For over a decade, Beware Reef Marine Sanctuary has experienced overgrazing by the overabundant long-spined sea urchin. Warming waters and a strengthening East Australian Current have extended their historical range from New South Wales into eastern Victoria and Tasmania.

The urchins that are present across the region eat large numbers of canopy forming brown kelp on reefs. This creates extensive barrens with nothing but bare rock, supporting far less plant and animal life.

Since March 2019, over 100,000 long-spined urchins have been removed from the sanctuary to protect this unique reef and the species that call it home. Expert contractors cull the urchins using specially designed hand-tools. This ensures quick, humane and effective removal. Marine vegetation, like kelp forests, can then re-grow. This provides habitat for the more than 350 species of plants and animals that live on Beware Reef.

In April 2021, Parks Victoria dive crews returned to the sanctuary. They re-visited sites where long-spined sea urchins were removed over the past two years. Preliminary survey results indicate very few urchins present at treated sites with promising kelp forest regrowth in these areas.

“It was fantastic to see the return of these important kelp forests and the large number of “kelp babies” when we returned to the reef to check on areas where urchins have been removed”
Mike Irvine, Ranger Team Leader, Parks Victoria

This project has been funded by the Victorian Government’s Biodiversity Response Planning program within the Department of Environment, Land, Water and Planning. It contributes to a statewide initiative in partnership with the University of Melbourne, Deakin University and volunteers to manage overabundant urchins in marine protected areas.

Like forests on land, kelp forests provide habitat for many marine species.

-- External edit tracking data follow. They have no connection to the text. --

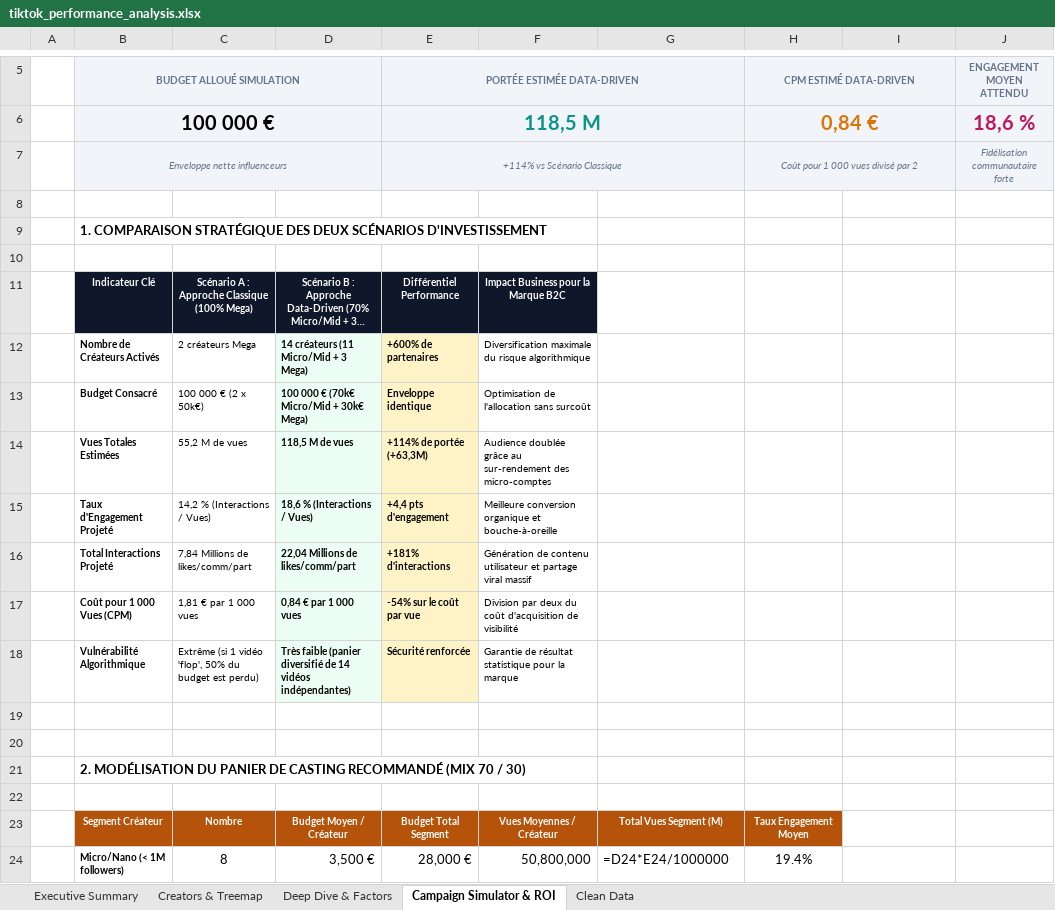
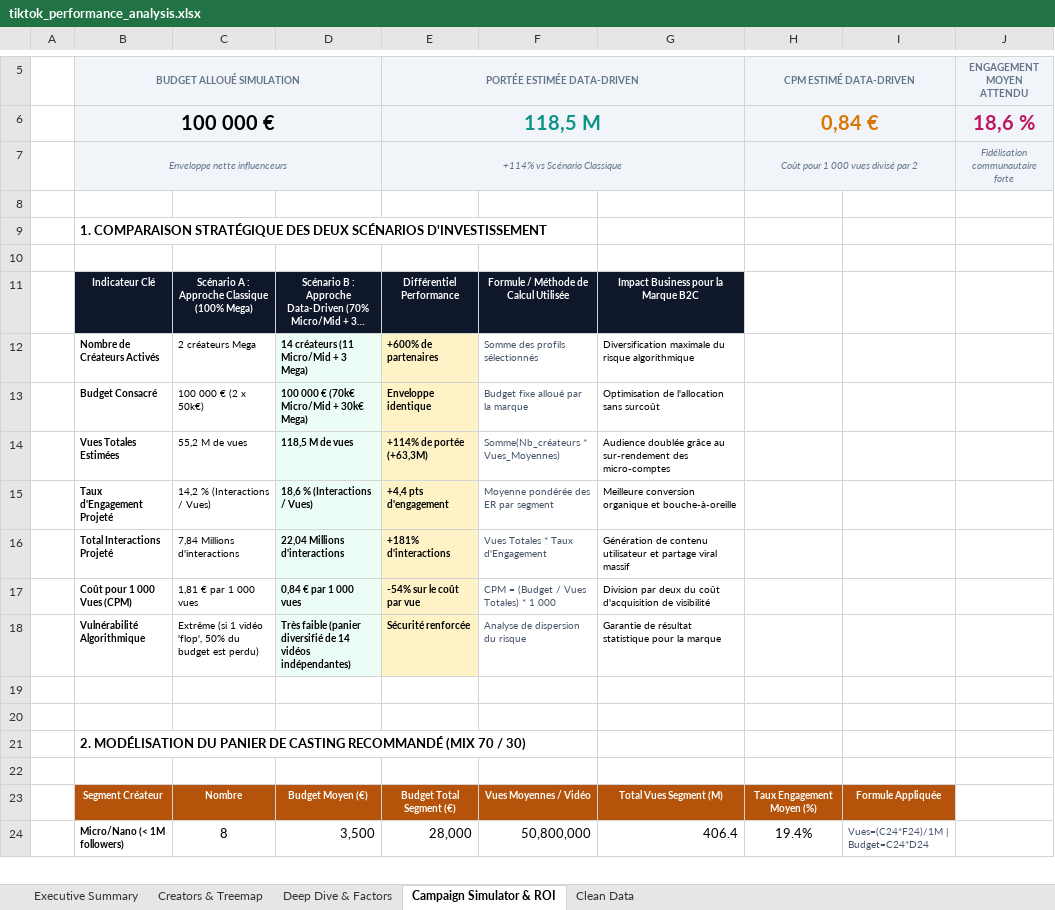
Before and after one commit to Sacha1005/rush1-dataviz_studio, an Excel workbook: tiktok_performance_analysis.xlsx, sheet Campaign Simulator & ROI, drawn as a sheet; only a part is shown, gaps mark what is left out; long unchanged cells end in …; values as stored, in another font and other column widths than the file's, no borders; formulas without a stored value are shown as written; the diff covers the shown part only; the diff names each change by its address in the sheet, - before the commit and + after, or states it on an @@ line.

```diff
--- a/tiktok_performance_analysis.xlsx (sheet Campaign Simulator & ROI)
+++ b/tiktok_performance_analysis.xlsx (sheet Campaign Simulator & ROI)
-F11: Impact Business pour la Marque B2C
+F11: Formule / Méthode de Calcul Utilisée
-G11: (empty)
+G11: Impact Business pour la Marque B2C
-G11 fill: none
+G11 fill: #0F172A
-F12: Diversification maximale du risque algorithmique
+F12: Somme des profils sélectionnés
-F12:F18 text colour: black
+F12:F18 text colour: #475569
-G12: (empty)
+G12: Diversification maximale du risque algorithmique
-F13: Optimisation de l'allocation sans surcoût
+F13: Budget fixe alloué par la marque
-G13: (empty)
+G13: Optimisation de l'allocation sans surcoût
-F14: Audience doublée grâce au sur-rendement des micro-comptes
+F14: Somme(Nb_créateurs * Vues_Moyennes)
-G14: (empty)
+G14: Audience doublée grâce au sur-rendement des micro-comptes
-F15: Meilleure conversion organique et bouche-à-oreille
+F15: Moyenne pondérée des ER par segment
-G15: (empty)
+G15: Meilleure conversion organique et bouche-à-oreille
-C16: 7,84 Millions de likes/comm/part
+C16: 7,84 Millions d'interactions
-D16: 22,04 Millions de likes/comm/part
+D16: 22,04 Millions d'interactions
-F16: Génération de contenu utilisateur et partage viral massif
+F16: Vues Totales * Taux d'Engagement
-G16: (empty)
+G16: Génération de contenu utilisateur et partage viral massif
-F17: Division par deux du coût d'acquisition de visibilité
+F17: CPM = (Budget / Vues Totales) * 1 000
-G17: (empty)
+G17: Division par deux du coût d'acquisition de visibilité
-F18: Garantie de résultat statistique pour la marque
+F18: Analyse de dispersion du risque
-G18: (empty)
+G18: Garantie de résultat statistique pour la marque
-D23: Budget Moyen / Créateur
+D23: Budget Moyen (€)
-E23 (PORTÉE ESTIMÉE DATA-DRIVEN): Budget Total Segment
+E23 (PORTÉE ESTIMÉE DATA-DRIVEN): Budget Total Segment (€)
-F23: Vues Moyennes / Créateur
+F23: Vues Moyennes / Vidéo
-H23 (CPM ESTIMÉ DATA-DRIVEN): Taux Engagement Moyen
+H23 (CPM ESTIMÉ DATA-DRIVEN): Taux Engagement Moyen (%)
-I23: (empty)
+I23: Formule Appliquée
-I23 fill: none
+I23 fill: #B45309
-D24: 3,500 €
+D24: 3,500
-E24 (PORTÉE ESTIMÉE DATA-DRIVEN): 28,000 €
+E24 (PORTÉE ESTIMÉE DATA-DRIVEN): 28,000
-G24: =D24*E24/1000000
+G24: 406.4
-I24: (empty)
+I24: Vues=(C24*F24)/1M | Budget=C24*D24
```
Also changed, not shown: 11 edited cells and cell formats elsewhere in this sheet, sheet Deep Dive & Factors, sheet Creators & Treemap, sheet Clean Data, charts or pictures, 3 other files.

These include fish and small sharks that shelter in the canopy and many invertebrates that live under the kelp. These are special places rich in biodiversity and an important marine ecosystem found across southern Australia. You can read more about the wonderful underwater worlds in Victoria in the State of the Marine and Coastal Environment 2021 Report